Residents in coastal areas of Louisiana in the US face the prospect of weeks without power or water as the clean-up begins following the devastating impact of Hurricane Laura.
More than 400,000 were without power on Saturday morning and 200,000 without water, officials said.
Governor John Bel Edwards says the devastation and damage stretch all the way to northern parts of Louisiana.
At least 14 people were killed by the storm - 10 in Louisiana, four in Texas.
In Haiti, which was earlier badly hit by storms Marco and Laura, more than 31 people are now reported to have died.
President Donald Trump visited affected areas in Louisiana and Texas on Saturday.
"One thing I know about this state, it rebuilds fast," he told a gathering in Louisiana.
Mr Trump said the loss of life was a "tremendous number", but added that it "could have been a lot worse".
What's the response been?
The White House has declared a major disaster in several parishes in Louisiana - which will mean federal funds can be sent to the hardest-hit areas urgently.
"Assistance can include grants for temporary housing and home repairs, low-cost loans to cover uninsured property losses, and other programs to help individuals and business owners recover from the effects of the disaster," a White House statement said.
The Louisiana governor has called Laura "the strongest storm to ever hit Louisiana". It was a category-four hurricane at the time it hit.
"The devastation and damage stretch from south-west Louisiana all the way through north Louisiana, with more than a half a million power outages remaining, tens of thousands of people displaced from their homes and, sadly, at least 10 lives lost," Governor Edwards said in a statement.

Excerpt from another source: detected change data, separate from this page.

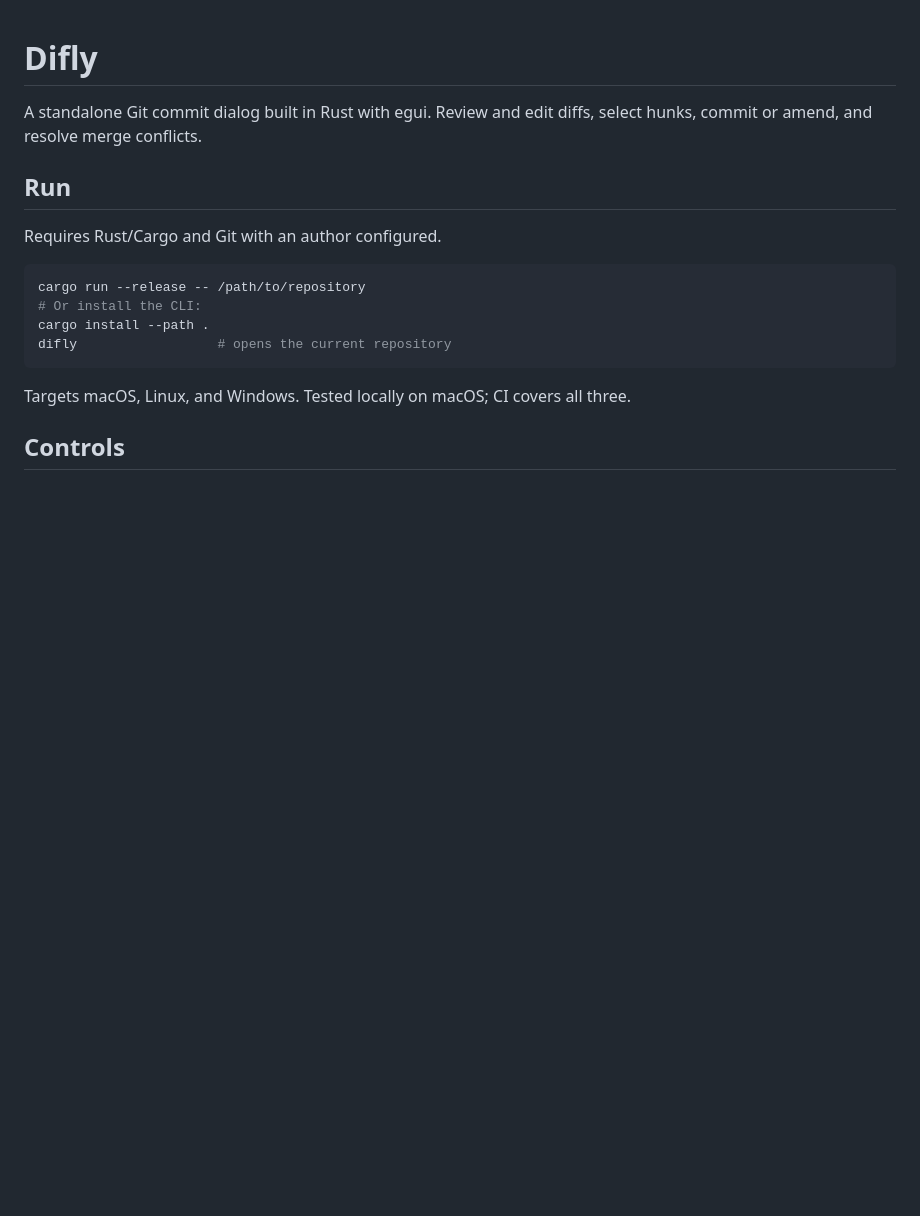
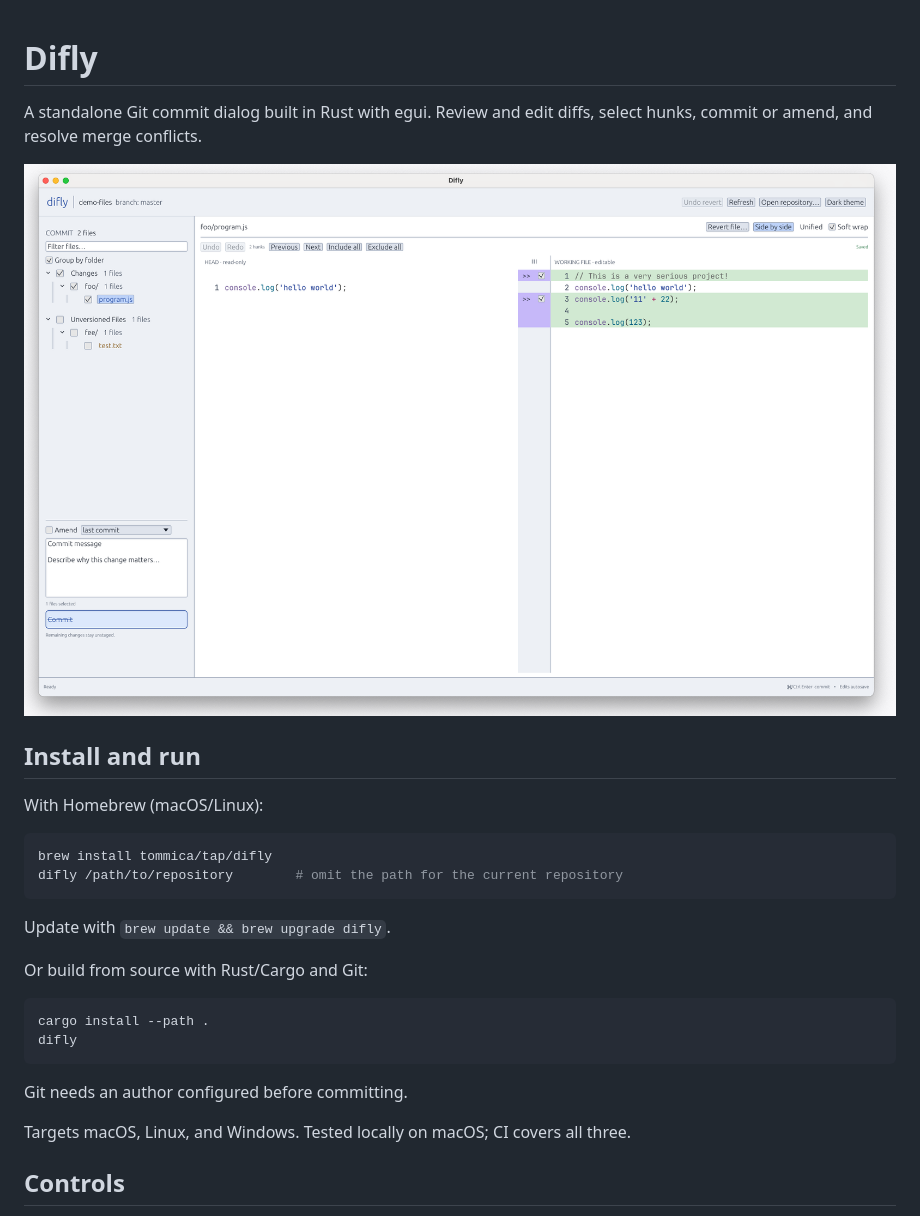
Before and after one commit to tommica/difly, a Markdown page: README.md, the part around the change. GitHub-like rendering; pictures changed too: docs/images/difly.png (added); blank space fills up the shorter version.

Commit message:
Update readme and improve the memory usage

````diff
--- a/README.md
+++ b/README.md
@@ -2,16 +2,27 @@
 
 A standalone Git commit dialog built in Rust with egui. Review and edit diffs, select hunks, commit or amend, and resolve merge conflicts.
 
-## Run
+![Difly showing an editable side-by-side Git diff](docs/images/difly.png)
 
-Requires Rust/Cargo and Git with an author configured.
+## Install and run
+
+With Homebrew (macOS/Linux):
 
 ```sh
-cargo run --release -- /path/to/repository
-# Or install the CLI:
+brew install tommica/tap/difly
+difly /path/to/repository        # omit the path for the current repository
+```
+
+Update with `brew update && brew upgrade difly`.
+
+Or build from source with Rust/Cargo and Git:
+
+```sh
 cargo install --path .
-difly                  # opens the current repository
+difly
 ```
+
+Git needs an author configured before committing.
 
 Targets macOS, Linux, and Windows. Tested locally on macOS; CI covers all three.
 
````
Also changed, not shown: 2 other files.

Of the 10 people to lose their lives in the state, five died from carbon monoxide poisoning from gas-powered emergency generators, four from trees falling and one from drowning.
In Texas, a man was killed when a tree hit his home, and three people lost their lives in Port Arthur, possibly from carbon monoxide poisoning, officials reported.

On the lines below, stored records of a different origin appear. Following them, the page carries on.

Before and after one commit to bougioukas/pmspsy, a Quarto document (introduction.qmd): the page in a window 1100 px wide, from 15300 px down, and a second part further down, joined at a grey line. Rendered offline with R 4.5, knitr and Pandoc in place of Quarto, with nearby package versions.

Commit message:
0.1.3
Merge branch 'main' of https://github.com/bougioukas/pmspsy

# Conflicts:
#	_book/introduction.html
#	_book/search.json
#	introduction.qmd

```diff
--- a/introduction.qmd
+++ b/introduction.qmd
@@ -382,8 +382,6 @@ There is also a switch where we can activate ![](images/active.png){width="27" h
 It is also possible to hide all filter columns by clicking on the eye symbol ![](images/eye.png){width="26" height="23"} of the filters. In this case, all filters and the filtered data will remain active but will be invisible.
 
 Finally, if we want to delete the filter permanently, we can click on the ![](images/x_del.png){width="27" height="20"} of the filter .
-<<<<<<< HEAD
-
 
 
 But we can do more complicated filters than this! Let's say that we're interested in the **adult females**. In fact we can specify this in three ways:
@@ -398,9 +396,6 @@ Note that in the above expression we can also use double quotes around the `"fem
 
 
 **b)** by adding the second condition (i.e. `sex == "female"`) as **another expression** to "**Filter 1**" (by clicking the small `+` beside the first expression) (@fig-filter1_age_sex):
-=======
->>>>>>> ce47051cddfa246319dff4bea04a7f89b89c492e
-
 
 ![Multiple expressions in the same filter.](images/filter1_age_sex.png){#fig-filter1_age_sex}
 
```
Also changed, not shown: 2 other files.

Around 8,000 homes were possibly destroyed in the two states, according to the Red Cross.
There was more structural damage from winds than anticipated, but the water damage was less than feared.
Some 1,500 people, including National Guard troops, are being deployed in rescue and clean-up missions.

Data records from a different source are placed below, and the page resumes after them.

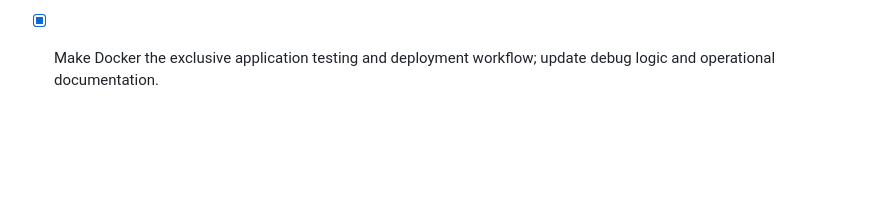
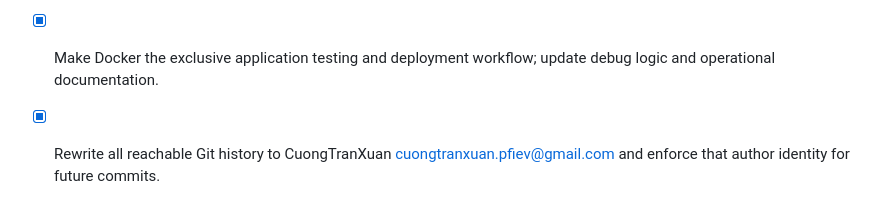
Before and after one commit to CuongTranXuan/cryptosignal-mobile, a Markdown page: todo.md, the part around the change. Rendered like a GitHub page; blank space fills up the shorter version.

```diff
--- a/todo.md
+++ b/todo.md
@@ -131,3 +131,4 @@
 - [x] Redesign the dashboard around a focused research workspace using selected patterns from maintained open-source crypto interfaces.
 - [x] Validate the redesigned dashboard flows and publish the completed usability overhaul to GitHub.
 - [x] Make Docker the exclusive application testing and deployment workflow; update debug logic and operational documentation.
+- [x] Rewrite all reachable Git history to CuongTranXuan <cuongtranxuan.pfiev@gmail.com> and enforce that author identity for future commits.
```
Also changed, not shown: AGENTS.md (+4 -0 lines).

Lauren Sylvester, a resident of Lake Charles, Louisiana, followed orders to evacuate.
She returned to her house on Friday to see power lines and trees strewn around the streets.
"It's still an incredible amount of damage," she told AP news agency.
Lawrence "Lee" Faulk had a similar experience - he found his home in Cameron Parish with no roof on.
"We need help," Mr Faulk told CBS news. "We need ice, water, blue tarps - everything that you would associate with the storm, we need it. Like two hours ago."
During his trip, President Trump met with those involved in relief efforts.
In Lake Charles, Trump said "come here fellas, I want a little power", before autographing pieces of paper. He handed one to a law officer and said: "Here sell this tonight on Ebay, you'll get $10,000".
What other areas have suffered?
The death toll in Haiti has risen by 10 to 31 and eight people are missing, the country's civil protection service said. More than 6,000 homes were flooded in the country.
Four people are known to have died in neighbouring Dominican Republic.
Cuba suffered damage but did not record any deaths.
In Jamaica, there were reports of landslides and flooded roads.
The US territory of Puerto Rico was also hit.